**What is required:** What is needed is a verbatim copy of all the records.

======== Excerpted records ========

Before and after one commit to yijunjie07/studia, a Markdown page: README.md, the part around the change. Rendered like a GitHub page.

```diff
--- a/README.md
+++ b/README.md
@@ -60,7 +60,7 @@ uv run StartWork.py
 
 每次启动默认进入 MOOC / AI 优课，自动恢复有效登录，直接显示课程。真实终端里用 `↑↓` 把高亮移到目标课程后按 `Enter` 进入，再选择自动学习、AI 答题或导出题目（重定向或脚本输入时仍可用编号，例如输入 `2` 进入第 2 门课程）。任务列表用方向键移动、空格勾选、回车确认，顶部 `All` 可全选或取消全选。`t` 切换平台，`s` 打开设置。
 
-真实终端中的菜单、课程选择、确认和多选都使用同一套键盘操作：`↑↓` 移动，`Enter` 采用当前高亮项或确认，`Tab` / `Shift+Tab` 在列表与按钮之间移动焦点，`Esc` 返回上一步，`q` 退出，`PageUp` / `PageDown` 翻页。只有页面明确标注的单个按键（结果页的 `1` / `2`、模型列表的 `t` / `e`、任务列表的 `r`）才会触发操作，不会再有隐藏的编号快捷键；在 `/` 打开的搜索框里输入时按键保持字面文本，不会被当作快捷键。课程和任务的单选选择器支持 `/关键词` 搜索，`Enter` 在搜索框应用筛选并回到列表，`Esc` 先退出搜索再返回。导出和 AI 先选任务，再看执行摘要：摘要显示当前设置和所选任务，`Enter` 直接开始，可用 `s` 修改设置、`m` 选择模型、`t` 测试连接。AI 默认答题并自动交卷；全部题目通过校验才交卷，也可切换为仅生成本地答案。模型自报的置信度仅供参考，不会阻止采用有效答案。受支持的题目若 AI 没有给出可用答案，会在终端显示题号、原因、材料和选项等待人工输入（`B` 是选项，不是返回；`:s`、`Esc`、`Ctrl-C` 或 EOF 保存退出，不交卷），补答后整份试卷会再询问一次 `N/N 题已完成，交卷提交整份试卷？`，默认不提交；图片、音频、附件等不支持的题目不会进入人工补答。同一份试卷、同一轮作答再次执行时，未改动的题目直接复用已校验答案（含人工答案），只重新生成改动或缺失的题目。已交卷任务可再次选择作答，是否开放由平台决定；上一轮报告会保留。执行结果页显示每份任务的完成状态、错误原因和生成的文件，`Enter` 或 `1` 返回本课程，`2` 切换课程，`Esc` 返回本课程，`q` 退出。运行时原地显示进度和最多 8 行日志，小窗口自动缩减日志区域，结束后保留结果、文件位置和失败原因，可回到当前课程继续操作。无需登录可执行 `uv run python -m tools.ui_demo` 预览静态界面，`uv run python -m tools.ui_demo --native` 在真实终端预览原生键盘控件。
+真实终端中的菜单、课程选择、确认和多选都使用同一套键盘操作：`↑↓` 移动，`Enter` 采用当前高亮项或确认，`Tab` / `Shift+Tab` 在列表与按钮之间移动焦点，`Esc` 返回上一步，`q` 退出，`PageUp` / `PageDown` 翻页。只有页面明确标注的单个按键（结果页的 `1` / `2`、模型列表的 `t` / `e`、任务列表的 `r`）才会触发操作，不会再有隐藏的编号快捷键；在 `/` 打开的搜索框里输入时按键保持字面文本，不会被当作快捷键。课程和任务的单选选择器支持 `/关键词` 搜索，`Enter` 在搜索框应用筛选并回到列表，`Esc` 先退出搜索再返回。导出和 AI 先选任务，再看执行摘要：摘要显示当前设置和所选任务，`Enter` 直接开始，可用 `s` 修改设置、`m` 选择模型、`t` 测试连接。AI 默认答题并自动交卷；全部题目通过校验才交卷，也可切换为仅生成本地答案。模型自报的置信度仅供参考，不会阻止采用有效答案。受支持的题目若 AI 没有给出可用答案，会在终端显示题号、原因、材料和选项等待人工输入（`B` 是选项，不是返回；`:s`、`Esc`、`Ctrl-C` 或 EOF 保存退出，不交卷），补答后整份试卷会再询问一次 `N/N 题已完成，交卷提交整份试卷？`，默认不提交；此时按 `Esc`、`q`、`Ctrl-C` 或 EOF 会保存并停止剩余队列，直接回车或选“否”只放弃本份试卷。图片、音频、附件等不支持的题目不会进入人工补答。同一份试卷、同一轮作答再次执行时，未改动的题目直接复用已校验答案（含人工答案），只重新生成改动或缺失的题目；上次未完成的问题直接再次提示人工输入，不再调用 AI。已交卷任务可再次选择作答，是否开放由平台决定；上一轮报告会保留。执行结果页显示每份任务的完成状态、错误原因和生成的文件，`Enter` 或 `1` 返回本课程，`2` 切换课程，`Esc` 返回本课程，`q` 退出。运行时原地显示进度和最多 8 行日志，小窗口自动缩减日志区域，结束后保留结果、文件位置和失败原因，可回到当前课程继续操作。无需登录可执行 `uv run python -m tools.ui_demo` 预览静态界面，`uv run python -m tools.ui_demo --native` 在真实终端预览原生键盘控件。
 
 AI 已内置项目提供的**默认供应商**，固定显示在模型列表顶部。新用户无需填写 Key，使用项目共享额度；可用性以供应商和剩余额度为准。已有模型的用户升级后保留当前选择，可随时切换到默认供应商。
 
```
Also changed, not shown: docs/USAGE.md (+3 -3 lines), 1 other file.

========

**Completed task:**
Before and after one commit to yijunjie07/studia, a Markdown page: README.md, the part around the change. Rendered like a GitHub page.

```diff
--- a/README.md
+++ b/README.md
@@ -60,7 +60,7 @@ uv run StartWork.py
 
 每次启动默认进入 MOOC / AI 优课，自动恢复有效登录，直接显示课程。真实终端里用 `↑↓` 把高亮移到目标课程后按 `Enter` 进入，再选择自动学习、AI 答题或导出题目（重定向或脚本输入时仍可用编号，例如输入 `2` 进入第 2 门课程）。任务列表用方向键移动、空格勾选、回车确认，顶部 `All` 可全选或取消全选。`t` 切换平台，`s` 打开设置。
 
-真实终端中的菜单、课程选择、确认和多选都使用同一套键盘操作：`↑↓` 移动，`Enter` 采用当前高亮项或确认，`Tab` / `Shift+Tab` 在列表与按钮之间移动焦点，`Esc` 返回上一步，`q` 退出，`PageUp` / `PageDown` 翻页。只有页面明确标注的单个按键（结果页的 `1` / `2`、模型列表的 `t` / `e`、任务列表的 `r`）才会触发操作，不会再有隐藏的编号快捷键；在 `/` 打开的搜索框里输入时按键保持字面文本，不会被当作快捷键。课程和任务的单选选择器支持 `/关键词` 搜索，`Enter` 在搜索框应用筛选并回到列表，`Esc` 先退出搜索再返回。导出和 AI 先选任务，再看执行摘要：摘要显示当前设置和所选任务，`Enter` 直接开始，可用 `s` 修改设置、`m` 选择模型、`t` 测试连接。AI 默认答题并自动交卷；全部题目通过校验才交卷，也可切换为仅生成本地答案。模型自报的置信度仅供参考，不会阻止采用有效答案。受支持的题目若 AI 没有给出可用答案，会在终端显示题号、原因、材料和选项等待人工输入（`B` 是选项，不是返回；`:s`、`Esc`、`Ctrl-C` 或 EOF 保存退出，不交卷），补答后整份试卷会再询问一次 `N/N 题已完成，交卷提交整份试卷？`，默认不提交；图片、音频、附件等不支持的题目不会进入人工补答。同一份试卷、同一轮作答再次执行时，未改动的题目直接复用已校验答案（含人工答案），只重新生成改动或缺失的题目。已交卷任务可再次选择作答，是否开放由平台决定；上一轮报告会保留。执行结果页显示每份任务的完成状态、错误原因和生成的文件，`Enter` 或 `1` 返回本课程，`2` 切换课程，`Esc` 返回本课程，`q` 退出。运行时原地显示进度和最多 8 行日志，小窗口自动缩减日志区域，结束后保留结果、文件位置和失败原因，可回到当前课程继续操作。无需登录可执行 `uv run python -m tools.ui_demo` 预览静态界面，`uv run python -m tools.ui_demo --native` 在真实终端预览原生键盘控件。
+真实终端中的菜单、课程选择、确认和多选都使用同一套键盘操作：`↑↓` 移动，`Enter` 采用当前高亮项或确认，`Tab` / `Shift+Tab` 在列表与按钮之间移动焦点，`Esc` 返回上一步，`q` 退出，`PageUp` / `PageDown` 翻页。只有页面明确标注的单个按键（结果页的 `1` / `2`、模型列表的 `t` / `e`、任务列表的 `r`）才会触发操作，不会再有隐藏的编号快捷键；在 `/` 打开的搜索框里输入时按键保持字面文本，不会被当作快捷键。课程和任务的单选选择器支持 `/关键词` 搜索，`Enter` 在搜索框应用筛选并回到列表，`Esc` 先退出搜索再返回。导出和 AI 先选任务，再看执行摘要：摘要显示当前设置和所选任务，`Enter` 直接开始，可用 `s` 修改设置、`m` 选择模型、`t` 测试连接。AI 默认答题并自动交卷；全部题目通过校验才交卷，也可切换为仅生成本地答案。模型自报的置信度仅供参考，不会阻止采用有效答案。受支持的题目若 AI 没有给出可用答案，会在终端显示题号、原因、材料和选项等待人工输入（`B` 是选项，不是返回；`:s`、`Esc`、`Ctrl-C` 或 EOF 保存退出，不交卷），补答后整份试卷会再询问一次 `N/N 题已完成，交卷提交整份试卷？`，默认不提交；此时按 `Esc`、`q`、`Ctrl-C` 或 EOF 会保存并停止剩余队列，直接回车或选“否”只放弃本份试卷。图片、音频、附件等不支持的题目不会进入人工补答。同一份试卷、同一轮作答再次执行时，未改动的题目直接复用已校验答案（含人工答案），只重新生成改动或缺失的题目；上次未完成的问题直接再次提示人工输入，不再调用 AI。已交卷任务可再次选择作答，是否开放由平台决定；上一轮报告会保留。执行结果页显示每份任务的完成状态、错误原因和生成的文件，`Enter` 或 `1` 返回本课程，`2` 切换课程，`Esc` 返回本课程，`q` 退出。运行时原地显示进度和最多 8 行日志，小窗口自动缩减日志区域，结束后保留结果、文件位置和失败原因，可回到当前课程继续操作。无需登录可执行 `uv run python -m tools.ui_demo` 预览静态界面，`uv run python -m tools.ui_demo --native` 在真实终端预览原生键盘控件。
 
 AI 已内置项目提供的**默认供应商**，固定显示在模型列表顶部。新用户无需填写 Key，使用项目共享额度；可用性以供应商和剩余额度为准。已有模型的用户升级后保留当前选择，可随时切换到默认供应商。
 
```
Also changed, not shown: docs/USAGE.md (+3 -3 lines), 1 other file.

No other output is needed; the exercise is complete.